When it comes to public perception, comas have reached an almost mythical status. Many believe that comas represent an irrevocable decline in physical and mental health. While comas are indeed serious, physicians still take measures to evaluate patient progress toward healing, as well as brain activity that may indicate whether the coma patient is capable of recovery. Normally, a coma is defined as unconsciousness that lasts more than six hours, during which a person cannot initiate voluntary actions or respond to stimuli such as light or sound. In some cases, the patient may appear awake, but will not be able to speak, hear, move, or feel. These symptoms are usually easily diagnosed, but the underlying causes may be varied and difficult to discern.
Physician evaluations typically begin with a general physical examination and a detailed individual and family medical history. Physicians then evaluate whether the patient is actually comatose or is still showing variable (if somewhat suppressed) signs of physical or mental activity. The Glasgow Coma Scale (GCS) is then used to assess how deep the coma patient’s unconsciousness may be, along with a score indicating their response rate. Perhaps unsurprisingly, the Glasgow Coma Scale is a more detailed physical examination specifically geared to measure the responsiveness of the central nervous system. A physician measures three primary response areas: 1) eye response (such as whether a coma patient’s eyes open in response to vocal cues or simply at random), 2) verbal response (such as whether a patient is able to produce sounds in response to cues) 3) motor response (where a coma patient is evaluated for their response to pain).
After patient stabilization and Glasgow Coma Scale assessment, physicians begin to plan a course of treatment. Naturally, this depends on the severity of the coma itself: coma patients who are in extremely deep unconsciousness may require extra measures for their own safety, given that they have less control over the muscles in their face and airway. This means that asphyxiation is a definite risk, so deep unconsciousness is often monitored closely with additional safeguards (such as plastic tubes) to reduce the incidence of airway blockage.
Recovery rates vary widely and are not easily predicted due to the highly variable original cause for the coma. Even when patients emerge from the coma they may be in a vegetative state, depending on the specifics of the injury or illness they originally sustained. For patients who regain full consciousness, their motor skills, speech, and memory may be impaired and require a course of treatment that incorporates physical therapy, grief counseling, and speech therapy.
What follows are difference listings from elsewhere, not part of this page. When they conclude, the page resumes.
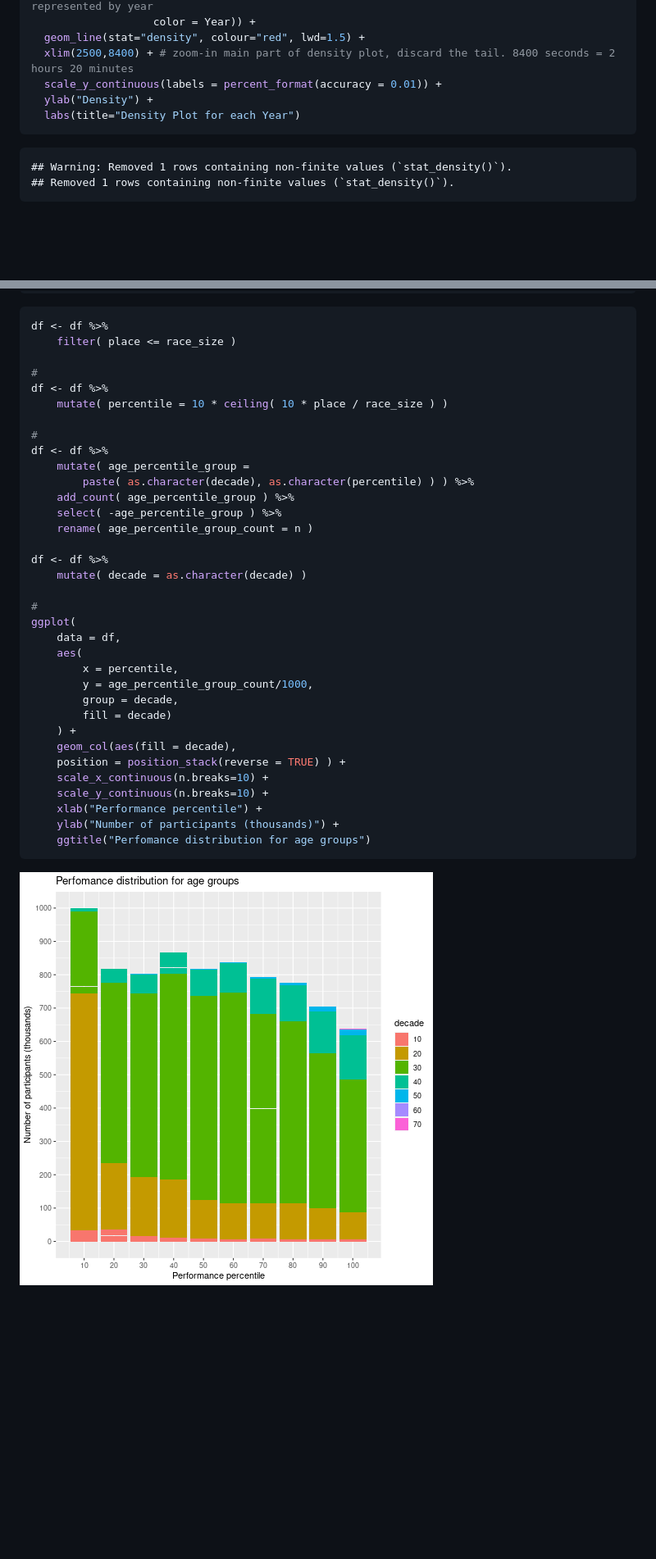
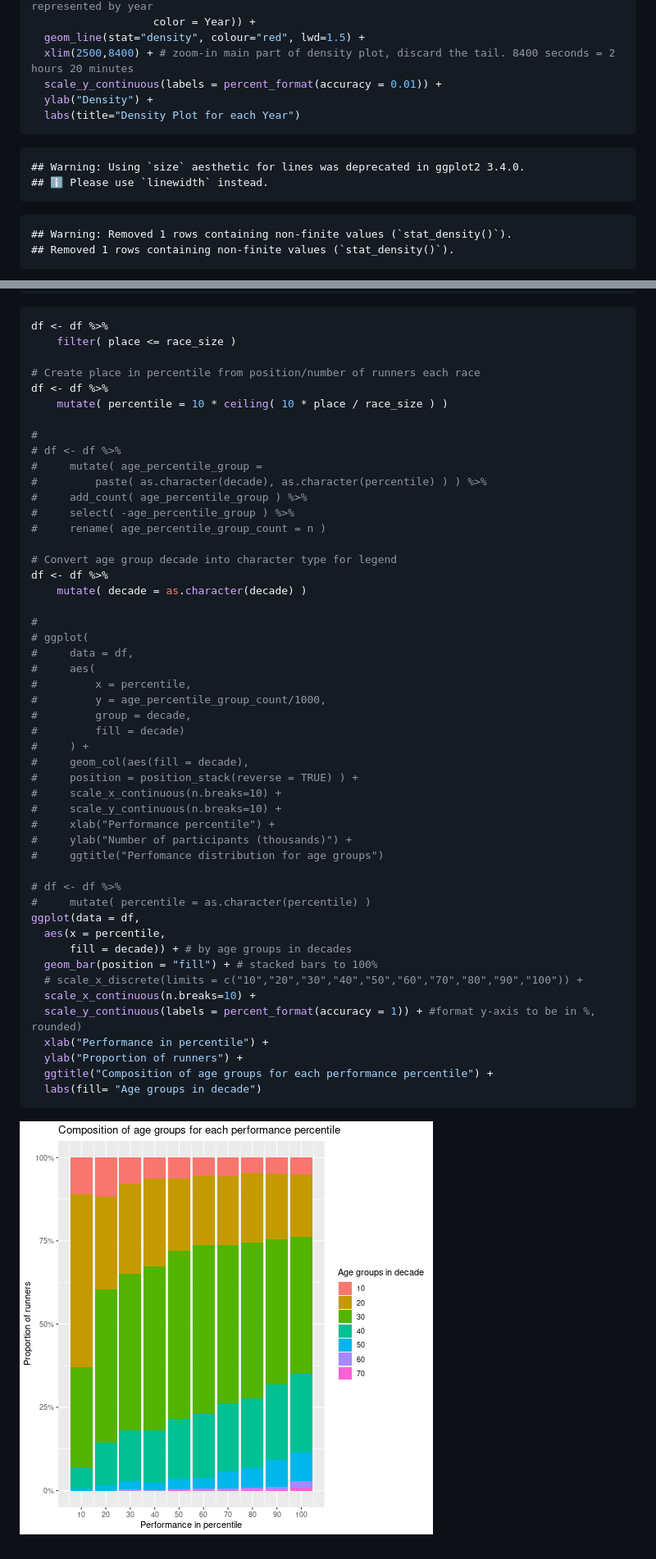
Before and after one commit to quandangpdx/R-Lab3-Quan-Sam-Chau-, a Markdown page: RLab3_CB.md, 2 parts joined by grey strips. Shown: that part at 82% size. Drawn GitHub-style; pictures changed too: figure/unnamed-chunk-4-1.png; blank space fills up the shorter version.

````diff
--- a/RLab3_CB.md
+++ b/RLab3_CB.md
@@ -76,6 +118,11 @@ ggplot(allData, aes(x=Time)) + # x axis is runner time and y axis is the density
 ```
 
 ```
+## Warning: Using `size` aesthetic for lines was deprecated in ggplot2 3.4.0.
+## ℹ Please use `linewidth` instead.
+```
+
+```
 ## Warning: Removed 1 rows containing non-finite values (`stat_density()`).
 ## Removed 1 rows containing non-finite values (`stat_density()`).
 ```
@@ -187,37 +231,52 @@ print( df %>% filter( place > race_size ) )
 df <- df %>%
     filter( place <= race_size )
 
-#
+# Create place in percentile from position/number of runners each race
 df <- df %>%
     mutate( percentile = 10 * ceiling( 10 * place / race_size ) )
 
 #
-df <- df %>%
-    mutate( age_percentile_group =
-        paste( as.character(decade), as.character(percentile) ) ) %>%
-    add_count( age_percentile_group ) %>%
-    select( -age_percentile_group ) %>%
-    rename( age_percentile_group_count = n )
+# df <- df %>%
+#     mutate( age_percentile_group =
+#         paste( as.character(decade), as.character(percentile) ) ) %>%
+#     add_count( age_percentile_group ) %>%
+#     select( -age_percentile_group ) %>%
+#     rename( age_percentile_group_count = n )
 
+# Convert age group decade into character type for legend
 df <- df %>%
     mutate( decade = as.character(decade) )
 
 #
-ggplot(
-    data = df,
-    aes(
-        x = percentile,
-        y = age_percentile_group_count/1000,
-        group = decade,
-        fill = decade)
-    ) +
-    geom_col(aes(fill = decade),
-    position = position_stack(reverse = TRUE) ) +
-    scale_x_continuous(n.breaks=10) +
-    scale_y_continuous(n.breaks=10) +
-    xlab("Performance percentile") +
-    ylab("Number of participants (thousands)") +
-    ggtitle("Perfomance distribution for age groups")
+# ggplot(
+#     data = df,
+#     aes(
+#         x = percentile,
+#         y = age_percentile_group_count/1000,
+#         group = decade,
+#         fill = decade)
+#     ) +
+#     geom_col(aes(fill = decade),
+#     position = position_stack(reverse = TRUE) ) +
+#     scale_x_continuous(n.breaks=10) +
+#     scale_y_continuous(n.breaks=10) +
+#     xlab("Performance percentile") +
+#     ylab("Number of participants (thousands)") +
+#     ggtitle("Perfomance distribution for age groups")
+
+# df <- df %>%
+#     mutate( percentile = as.character(percentile) )
+ggplot(data = df,
+  aes(x = percentile,
+      fill = decade)) + # by age groups in decades
+  geom_bar(position = "fill") + # stacked bars to 100%
+  # scale_x_discrete(limits = c("10","20","30","40","50","60","70","80","90","100")) +
+  scale_x_continuous(n.breaks=10) +
+  scale_y_continuous(labels = percent_format(accuracy = 1)) + #format y-axis to be in %, rounded)
+  xlab("Performance in percentile") +
+  ylab("Proportion of runners") +
+  ggtitle("Composition of age groups for each performance percentile") +
+  labs(fill= "Age groups in decade")
 ```
 
 ![plot of chunk unnamed-chunk-4](figure/unnamed-chunk-4-1.png)
````
Also changed, not shown: other parts of RLab3_CB.md (+53 -14 lines), figure/unnamed-chunk-1-1.png, 2 other files.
Physicians will often need to monitor the former coma patient’s progress closely (particularly during physical therapy sessions) to asses neurological progress.